The “public charge” language pertains to whether an individual admitted to the United States is more likely than not, in the future, to be reliant on public benefits. USCIS asserts that the rule “will only consider public benefits received directly by the applicant for the applicant’s own benefit, or where the applicant is a listed beneficiary of the public benefits.” USCIS has stated that the information will allow the agency to uphold immigration policy that “the availability of public benefits not constitute an incentive for immigration to the United States.”

While there are exceptions to the application of this policy for VAWA petitioners, refugees, asylees, victims of crimes, special immigrant juveniles and select other categories of immigrants, the majority of applicants for status will be required to submit the form and corresponding information.This new form will be required for immigrant visas issued at State Department posts.

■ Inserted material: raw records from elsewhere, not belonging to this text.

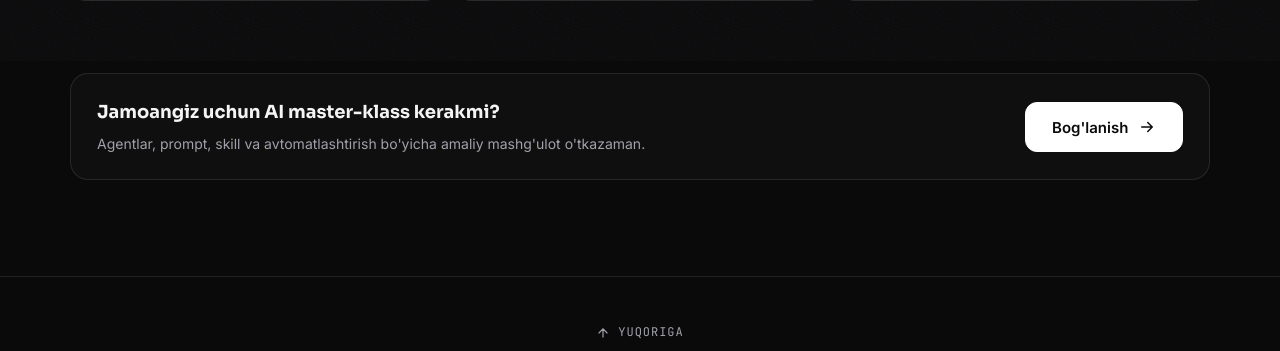
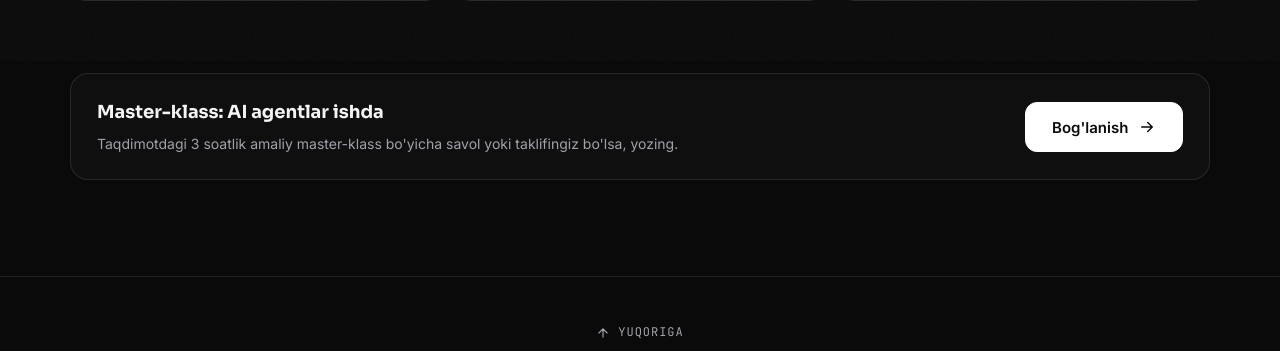
Before and after one commit to Raximboy7/Portfolio, a Django app: template portfolio/templates/portfolio/guides.html in a window 1280 px wide. Shown: the part 739-1090 px from the top of the page. Run offline with Django 5.2, Linux system fonts and the light colour scheme; the template is opened without the code that fills it, so the values that code supplies are empty.

Commit message:
Matnlar: asl hero belgisi va joylashuv qaytarildi, qo'llanmalarga tekshirilgan aniqliklar
- Hero belgisi va "Joylashuv" saytdagi asl matnga qaytarildi (3 tilda)
- Qo'llanmalar sahifasidagi master-klass bloki taqdimotdagi faktga tayanadigan neytral matn
- Claude skill: Upload a skill qadami, papka nomi = skill nomi talabi, Team/Enterprise sozlamasi (support.claude.com)
- n8n: Node.js 20.19-24 talabi, lokal sinovda tunnel + WEBHOOK_URL (docs.n8n.io)

Co-Authored-By: Claude Opus 5.5 <noreply@anthropic.com>

```diff
--- a/portfolio/static/portfolio/js/i18n.js
+++ b/portfolio/static/portfolio/js/i18n.js
@@ -18,7 +18,7 @@ const I18N = {
     "hero.tagline": "Python, Django va Flutter bilan ishonchli tizimlar quraman. AI agentlar bilan tizimli ishlayman va bu tajribani taqdimot hamda qo'llanmalarda ulashaman.",
     "hero.cta_projects": "Loyihalarni ko'rish",
     "hero.cta_contact": "Bog'lanish",
-    "hero.available": "Yangi loyihalar va AI treninglar uchun ochiqman",
+    "hero.available": "Yangi loyihalar uchun ochiqman",
 
     "about.kicker": "01 · Tanishuv",
     "about.title": "Men haqimda",
@@ -27,7 +27,7 @@ const I18N = {
     "about.fact_focus": "Yo'nalish",
     "about.fact_focus_v": "Ta'lim, savdo va SaaS tizimlari",
     "about.fact_location": "Joylashuv",
-    "about.fact_location_v": "Yangiyo'l, Toshkent viloyati",
+    "about.fact_location_v": "Toshkent, O'zbekiston",
     "about.fact_learning": "O'rganmoqdaman",
     "about.fact_exp": "Tajriba",
     "about.fact_exp_v": "10+ yil",
@@ -114,8 +114,8 @@ const I18N = {
     "guides.fact3": "ish beruvchilar xodimlarini qayta o'qitishni rejalashtirmoqda",
     "guides.src1": "XVF, 2024",
     "guides.src2": "JIF, 2025",
-    "guides.cta_title": "Jamoangiz uchun AI master-klass kerakmi?",
-    "guides.cta_text": "Agentlar, prompt, skill va avtomatlashtirish bo'yicha amaliy mashg'ulot o'tkazaman.",
+    "guides.cta_title": "Master-klass: AI agentlar ishda",
+    "guides.cta_text": "Taqdimotdagi 3 soatlik amaliy master-klass bo'yicha savol yoki taklifingiz bo'lsa, yozing.",
     "guides.cta_btn": "Bog'lanish",
     "guides.cta2_title": "Savolingiz bormi?",
     "guides.cta2_text": "Telegram'da yozing yoki to'liq taqdimotni ko'ring.",
@@ -155,7 +155,7 @@ const I18N = {
     "hero.tagline": "Создаю надёжные системы на Python, Django и Flutter. Системно работаю с ИИ-агентами и делюсь опытом в презентации и гайдах.",
     "hero.cta_projects": "Смотреть проекты",
     "hero.cta_contact": "Связаться",
-    "hero.available": "Открыт для проектов и ИИ-тренингов",
+    "hero.available": "Открыт для новых проектов",
 
     "about.kicker": "01 · Знакомство",
     "about.title": "Обо мне",
@@ -164,7 +164,7 @@ const I18N = {
     "about.fact_focus": "Направление",
     "about.fact_focus_v": "Образование, торговля и SaaS",
     "about.fact_location": "Локация",
-    "about.fact_location_v": "Янгиюль, Ташкентская область",
+    "about.fact_location_v": "Ташкент, Узбекистан",
     "about.fact_learning": "Изучаю",
     "about.fact_exp": "Опыт",
     "about.fact_exp_v": "10+ лет",
@@ -251,8 +251,8 @@ const I18N = {
     "guides.fact3": "работодателей планируют переобучать сотрудников",
     "guides.src1": "МВФ, 2024",
     "guides.src2": "ВЭФ, 2025",
-    "guides.cta_title": "Нужен мастер-класс по ИИ для команды?",
-    "guides.cta_text": "Провожу практические занятия по агентам, промптам, skills и автоматизации.",
+    "guides.cta_title": "Мастер-класс: ИИ-агенты в работе",
+    "guides.cta_text": "Если есть вопрос или предложение по 3-часовому практическому мастер-классу из презентации, напишите.",
     "guides.cta_btn": "Связаться",
     "guides.cta2_title": "Есть вопросы?",
     "guides.cta2_text": "Напишите в Telegram или посмотрите полную презентацию.",
@@ -292,7 +292,7 @@ const I18N = {
     "hero.tagline": "I build reliable systems with Python, Django and Flutter. I work with AI agents every day and share that experience in a talk and practical guides.",
     "hero.cta_projects": "View Projects",
     "hero.cta_contact": "Get in touch",
-    "hero.available": "Open to new projects and AI trainings",
+    "hero.available": "Open to new opportunities",
 
     "about.kicker": "01 · Introduction",
     "about.title": "About me",
@@ -301,7 +301,7 @@ const I18N = {
     "about.fact_focus": "Focus",
     "about.fact_focus_v": "Education, retail and SaaS systems",
     "about.fact_location": "Location",
-    "about.fact_location_v": "Yangiyul, Tashkent region",
+    "about.fact_location_v": "Tashkent, Uzbekistan",
     "about.fact_learning": "Learning",
     "about.fact_exp": "Experience",
     "about.fact_exp_v": "10+ years",
@@ -388,8 +388,8 @@ const I18N = {
     "guides.fact3": "of employers plan to reskill their workforce",
     "guides.src1": "IMF, 2024",
     "guides.src2": "WEF, 2025",
-    "guides.cta_title": "Need an AI master class for your team?",
-    "guides.cta_text": "I run hands-on sessions on agents, prompts, skills and automation.",
+    "guides.cta_title": "Master class: AI agents at work",
+    "guides.cta_text": "Have a question or an offer about the 3-hour hands-on master class from the talk? Get in touch.",
     "guides.cta_btn": "Get in touch",
     "guides.cta2_title": "Have a question?",
     "guides.cta2_text": "Message me on Telegram or watch the full talk.",
--- a/portfolio/templates/portfolio/guides.html
+++ b/portfolio/templates/portfolio/guides.html
@@ -45,7 +45,7 @@
       </div>
 
       <div class="cta-band glass reveal">
-        <div><b data-i18n="guides.cta_title">Jamoangiz uchun AI master-klass kerakmi?</b><p data-i18n="guides.cta_text">Agentlar, prompt, skill va avtomatlashtirish bo'yicha amaliy mashg'ulot o'tkazaman.</p></div>
+        <div><b data-i18n="guides.cta_title">Master-klass: AI agentlar ishda</b><p data-i18n="guides.cta_text">Taqdimotdagi 3 soatlik amaliy master-klass bo'yicha savol yoki taklifingiz bo'lsa, yozing.</p></div>
         <a class="btn btn-primary" href="{% url 'contact' %}"><span data-i18n="guides.cta_btn">Bog'lanish</span>{% include "portfolio/_icon.html" with name="arrow" %}</a>
       </div>
     </div>
--- a/portfolio/templates/portfolio/index.html
+++ b/portfolio/templates/portfolio/index.html
@@ -11,7 +11,7 @@
       <div class="hero-text">
         <div class="badge-avail reveal">
           <span class="dot-live" aria-hidden="true"></span>
-          <span data-i18n="hero.available">Yangi loyihalar va AI treninglar uchun ochiqman</span>
+          <span data-i18n="hero.available">Yangi loyihalar uchun ochiqman</span>
         </div>
         <h1 class="reveal d1">
           <span class="greet" data-i18n="hero.greeting">Assalomu alaykum, men</span>
@@ -125,7 +125,7 @@
             </div>
             <div class="fact glass">
               <span class="fi"><svg viewBox="0 0 24 24" fill="none" stroke="currentColor" stroke-width="2"><path d="M12 21s-7-5.2-7-11a7 7 0 0 1 14 0c0 5.8-7 11-7 11z"/><circle cx="12" cy="10" r="2.5"/></svg></span>
-              <div><div class="ft" data-i18n="about.fact_location">Joylashuv</div><div class="fv" data-i18n="about.fact_location_v">Yangiyo'l, Toshkent viloyati</div></div>
+              <div><div class="ft" data-i18n="about.fact_location">Joylashuv</div><div class="fv" data-i18n="about.fact_location_v">Toshkent, O'zbekiston</div></div>
             </div>
             <div class="fact glass">
               <span class="fi"><svg viewBox="0 0 24 24" fill="none" stroke="currentColor" stroke-width="2"><path d="M12 6v6l4 2"/><circle cx="12" cy="12" r="9"/></svg></span>
```
Also changed, not shown: portfolio/guides/claude-skill.md (+4 -2 lines), portfolio/guides/n8n-telegram-bot.md (+6 -2 lines).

Similarly, for nonimmigrant visa petitions (Form I-129) and change/extension of status applications (Form I-539), USCIS has included requests for additional information pertaining to the beneficiary or applicant's use of public benefits while in the United States. Importantly, though the additional information is required for all I-539 Applications, it is only required in Form I-129 petitions that request a change of status or extension of stay within the United States (i.e. such information need not be provided for petitions requesting consular processing). While not nearly as extensive as the information and documentation required in the Form I-944, as presently constructed the Form I-129 will require employers to attest to their actual or potential employees' receipt of public benefits.

There is limited information or policy guidance on how USCIS intends to use this information; however, this regulatory change is clearly designed to increase adjustment of status denials based on the “public charge” ground of inadmissibility. Many immigrants to the United States lack a credit history, extensive assets or financial resources, especially after paying for the costs of immigration processing and relocation. As such, many will be unable to provide even the basic information required on the Form I-944. Moreover, it remains unclear how USCIS intends to use the information and how lower-income individuals will be treated in the process.